Lowndes County received $562,440.80 in grants for resurfacing County Road 54 (Old Selma Highway) from County Road 40 to the Montgomery city limits.
The county will match the grant with $140,610.20 for a total cost of $703,051.00.
Email newsletter signup
The funding came through the Alabama Transportation Rehabilitation and Improvement Program, or ATRIP, in its first round of grants.
ATRIP is the largest road and bridge improvement program in Alabama’s history. The improvements are designed to enhance safety and quality of life for people in communities across the state. Further, the transportation projects will also serve as an economic development tool. Updated roads and bridges will help the state recruit additional jobs from companies that depend on a modern, solid infrastructure to transport goods.
“From large cities to rural areas, the people of this state deserve reliable, safe roads and bridges,” Governor Bentley said. “School buses should not have to be detoured around substandard bridges. Communities need help improving roads that are currently over capacity or in need of various safety improvements.”
“Also, companies depend on updated roads and bridges to help them safely conduct business and make deliveries,” Governor Bentley added. “As we improve our infrastructure, we will improve the business climate in the state and make Alabama more attractive to businesses seeking to locate here and bring additional jobs.”
Governor Bentley first unveiled the ATRIP program in February. Cities and counties across the state then submitted project proposals for the initial round of funding. ATRIP applications were analyzed by the Alabama Department of Transportation. Eligible projects were reviewed by an advisory committee, which, in conjunction with Governor Bentley, made the final project funding decisions.
There were applications representing 64 of Alabama’s 67 counties, with at least one project from 61 counties approved in the first phase of funding. Every eligible applicant received at least one project. At least two additional rounds of funding are planned, one in fall 2012 and one in spring 2013. Projects not selected in the initial phase of funding are eligible for submission during the second and third phases.
Projects approved in ATRIP’s first phase of funding range from rural to urban and include resurfacing, additional lanes, intersection upgrades, and 36 local bridge replacements. The 105 projects announced Thursday represent $138.5 million in funding during the initial round of ATRIP.
Funding for ATRIP comes through the use of GARVEE bonds. GARVEE is the term commonly used to describe the Grant Anticipation Revenue Vehicles Bond Program.
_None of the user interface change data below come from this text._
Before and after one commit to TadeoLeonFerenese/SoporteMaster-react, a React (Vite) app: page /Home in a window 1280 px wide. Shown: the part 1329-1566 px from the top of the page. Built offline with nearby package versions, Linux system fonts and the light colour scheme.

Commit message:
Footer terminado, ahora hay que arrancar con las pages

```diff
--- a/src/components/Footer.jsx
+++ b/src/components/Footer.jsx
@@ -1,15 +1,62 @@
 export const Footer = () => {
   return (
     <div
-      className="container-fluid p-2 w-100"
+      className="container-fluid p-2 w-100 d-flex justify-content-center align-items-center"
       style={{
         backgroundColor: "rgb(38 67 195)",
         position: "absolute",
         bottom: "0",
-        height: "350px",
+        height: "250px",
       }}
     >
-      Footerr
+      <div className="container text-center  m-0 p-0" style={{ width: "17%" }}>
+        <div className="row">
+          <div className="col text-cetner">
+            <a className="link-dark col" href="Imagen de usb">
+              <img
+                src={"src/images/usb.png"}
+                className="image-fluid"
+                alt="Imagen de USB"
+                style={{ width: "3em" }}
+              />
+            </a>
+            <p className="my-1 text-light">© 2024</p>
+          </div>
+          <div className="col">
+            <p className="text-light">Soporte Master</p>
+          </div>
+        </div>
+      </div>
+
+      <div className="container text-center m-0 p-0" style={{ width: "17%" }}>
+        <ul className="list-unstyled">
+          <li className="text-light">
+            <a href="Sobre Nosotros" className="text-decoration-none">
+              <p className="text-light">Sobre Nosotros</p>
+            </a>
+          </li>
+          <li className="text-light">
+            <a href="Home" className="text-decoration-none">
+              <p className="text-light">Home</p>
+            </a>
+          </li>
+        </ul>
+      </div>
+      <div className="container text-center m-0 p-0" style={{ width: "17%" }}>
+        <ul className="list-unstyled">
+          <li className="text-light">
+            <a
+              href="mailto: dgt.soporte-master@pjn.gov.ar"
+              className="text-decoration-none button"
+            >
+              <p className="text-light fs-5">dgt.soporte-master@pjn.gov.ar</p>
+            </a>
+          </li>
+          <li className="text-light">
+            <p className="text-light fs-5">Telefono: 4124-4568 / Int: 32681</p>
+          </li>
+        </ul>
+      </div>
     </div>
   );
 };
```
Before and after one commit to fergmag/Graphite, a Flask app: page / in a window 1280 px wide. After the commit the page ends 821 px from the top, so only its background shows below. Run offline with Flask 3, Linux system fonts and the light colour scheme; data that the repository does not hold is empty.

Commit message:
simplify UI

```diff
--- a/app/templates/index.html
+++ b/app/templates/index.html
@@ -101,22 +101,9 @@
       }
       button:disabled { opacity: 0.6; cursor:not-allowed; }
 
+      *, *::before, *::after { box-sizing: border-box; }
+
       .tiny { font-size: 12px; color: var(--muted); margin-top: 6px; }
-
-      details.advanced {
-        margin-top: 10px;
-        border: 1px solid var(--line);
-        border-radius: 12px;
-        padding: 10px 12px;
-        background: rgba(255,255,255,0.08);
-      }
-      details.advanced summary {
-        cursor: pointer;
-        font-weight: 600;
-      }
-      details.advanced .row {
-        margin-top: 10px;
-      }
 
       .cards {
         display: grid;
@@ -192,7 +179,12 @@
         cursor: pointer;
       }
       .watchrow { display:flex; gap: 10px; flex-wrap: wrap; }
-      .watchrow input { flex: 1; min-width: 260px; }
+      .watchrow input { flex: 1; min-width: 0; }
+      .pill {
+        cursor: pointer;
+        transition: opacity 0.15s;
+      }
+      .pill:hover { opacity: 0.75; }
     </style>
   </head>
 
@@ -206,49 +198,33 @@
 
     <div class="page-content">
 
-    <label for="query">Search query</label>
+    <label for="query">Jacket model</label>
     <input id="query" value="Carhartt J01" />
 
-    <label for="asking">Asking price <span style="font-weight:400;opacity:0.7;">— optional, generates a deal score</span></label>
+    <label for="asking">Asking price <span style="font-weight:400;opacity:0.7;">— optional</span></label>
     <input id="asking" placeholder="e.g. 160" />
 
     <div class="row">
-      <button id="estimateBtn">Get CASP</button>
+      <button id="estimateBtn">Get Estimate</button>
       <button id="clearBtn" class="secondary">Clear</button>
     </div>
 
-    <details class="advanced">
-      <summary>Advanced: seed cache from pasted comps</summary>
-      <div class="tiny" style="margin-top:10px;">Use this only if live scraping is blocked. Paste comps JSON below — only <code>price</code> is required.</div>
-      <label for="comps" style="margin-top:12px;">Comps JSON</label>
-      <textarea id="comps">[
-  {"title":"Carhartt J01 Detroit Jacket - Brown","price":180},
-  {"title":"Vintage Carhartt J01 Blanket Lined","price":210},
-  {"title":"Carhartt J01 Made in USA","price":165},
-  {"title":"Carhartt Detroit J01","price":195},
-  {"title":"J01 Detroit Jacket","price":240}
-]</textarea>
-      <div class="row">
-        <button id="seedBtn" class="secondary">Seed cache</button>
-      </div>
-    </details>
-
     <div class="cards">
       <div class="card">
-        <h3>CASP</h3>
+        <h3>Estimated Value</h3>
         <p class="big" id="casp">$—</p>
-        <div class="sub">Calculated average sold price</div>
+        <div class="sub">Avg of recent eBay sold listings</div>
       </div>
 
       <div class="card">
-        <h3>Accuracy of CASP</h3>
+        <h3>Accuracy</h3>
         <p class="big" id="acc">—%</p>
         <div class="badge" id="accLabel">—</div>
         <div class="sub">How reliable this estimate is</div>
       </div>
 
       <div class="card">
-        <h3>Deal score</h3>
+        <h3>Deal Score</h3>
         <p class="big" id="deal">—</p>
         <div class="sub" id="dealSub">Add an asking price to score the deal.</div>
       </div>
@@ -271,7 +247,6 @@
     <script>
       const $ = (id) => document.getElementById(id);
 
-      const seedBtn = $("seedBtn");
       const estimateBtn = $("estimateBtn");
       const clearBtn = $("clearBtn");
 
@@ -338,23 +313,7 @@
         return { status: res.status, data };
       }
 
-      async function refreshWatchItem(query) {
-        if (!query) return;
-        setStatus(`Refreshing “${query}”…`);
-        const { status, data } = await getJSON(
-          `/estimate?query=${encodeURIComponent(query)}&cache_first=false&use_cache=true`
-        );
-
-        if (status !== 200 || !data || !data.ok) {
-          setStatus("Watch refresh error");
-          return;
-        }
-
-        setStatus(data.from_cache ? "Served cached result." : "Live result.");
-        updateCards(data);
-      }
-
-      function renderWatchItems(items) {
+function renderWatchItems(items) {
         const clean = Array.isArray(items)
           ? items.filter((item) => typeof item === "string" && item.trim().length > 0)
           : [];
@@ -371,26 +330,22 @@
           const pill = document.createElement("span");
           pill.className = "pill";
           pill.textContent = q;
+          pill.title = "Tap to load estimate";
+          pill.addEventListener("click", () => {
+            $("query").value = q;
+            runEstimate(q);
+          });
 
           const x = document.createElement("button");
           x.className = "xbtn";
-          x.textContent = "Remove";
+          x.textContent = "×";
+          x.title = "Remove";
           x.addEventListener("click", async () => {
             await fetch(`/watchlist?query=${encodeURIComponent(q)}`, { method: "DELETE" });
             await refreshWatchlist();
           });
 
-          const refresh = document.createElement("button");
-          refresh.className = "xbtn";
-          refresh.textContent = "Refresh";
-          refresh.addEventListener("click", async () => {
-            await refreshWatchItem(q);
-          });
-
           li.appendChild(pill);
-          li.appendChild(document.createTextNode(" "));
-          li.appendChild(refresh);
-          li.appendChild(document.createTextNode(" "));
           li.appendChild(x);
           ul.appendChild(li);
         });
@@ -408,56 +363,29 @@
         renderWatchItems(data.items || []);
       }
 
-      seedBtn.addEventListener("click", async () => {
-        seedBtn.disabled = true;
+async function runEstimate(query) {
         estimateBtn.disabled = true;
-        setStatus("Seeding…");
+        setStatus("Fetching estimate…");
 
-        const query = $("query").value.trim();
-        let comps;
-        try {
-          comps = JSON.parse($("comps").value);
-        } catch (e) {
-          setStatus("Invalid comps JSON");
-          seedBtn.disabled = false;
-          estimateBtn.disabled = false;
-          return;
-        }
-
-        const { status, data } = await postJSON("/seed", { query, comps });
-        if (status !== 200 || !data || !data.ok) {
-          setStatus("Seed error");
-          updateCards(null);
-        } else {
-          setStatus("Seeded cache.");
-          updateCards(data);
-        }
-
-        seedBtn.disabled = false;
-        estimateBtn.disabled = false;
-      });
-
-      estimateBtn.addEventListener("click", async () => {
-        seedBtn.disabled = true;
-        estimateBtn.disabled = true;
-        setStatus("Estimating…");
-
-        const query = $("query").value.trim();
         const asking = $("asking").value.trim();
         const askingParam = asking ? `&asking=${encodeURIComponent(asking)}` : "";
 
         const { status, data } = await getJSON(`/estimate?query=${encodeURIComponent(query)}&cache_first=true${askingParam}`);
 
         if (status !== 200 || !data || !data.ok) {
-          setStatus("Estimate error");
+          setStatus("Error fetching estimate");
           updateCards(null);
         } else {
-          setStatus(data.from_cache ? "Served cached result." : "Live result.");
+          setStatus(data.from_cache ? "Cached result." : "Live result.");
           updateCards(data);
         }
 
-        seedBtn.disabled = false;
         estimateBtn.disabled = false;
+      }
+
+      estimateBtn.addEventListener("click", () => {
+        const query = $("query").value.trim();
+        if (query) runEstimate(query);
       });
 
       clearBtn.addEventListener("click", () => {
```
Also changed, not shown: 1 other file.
Through the use of GARVEE bonds, Alabama is able to access future federal dollars now in order to pay for road and bridge projects that are needed immediately. With interest rates on municipal bonds at historic lows, the use of GARVEE bonds makes strong financial sense as the low cost of borrowing is generally lower than the rising cost of inflation in construction projects.
“By using GARVEE bonds, we are able to make much-needed improvements without raising taxes,” Governor Bentley said. “In addition, this program will create construction jobs across the state as projects move forward, and by making areas more attractive to prospective employers, the ATRIP program will help with the long-term recruitment of even more jobs in the future.”
The projects will require a 20 percent funding match provided by either the local government or through a local public-private partnership, with the remaining 80 percent provided by GARVEE bonds.
Projects are evaluated on several factors. Some of the criteria involved in the application and evaluation process include the ability to provide the required local match, the functional classification of the road, bridge sufficiency ratings, traffic counts, project delivery timeline, safety, connectivity with other highway infrastructure, innovation, partnerships, and economic, industrial or educational impacts.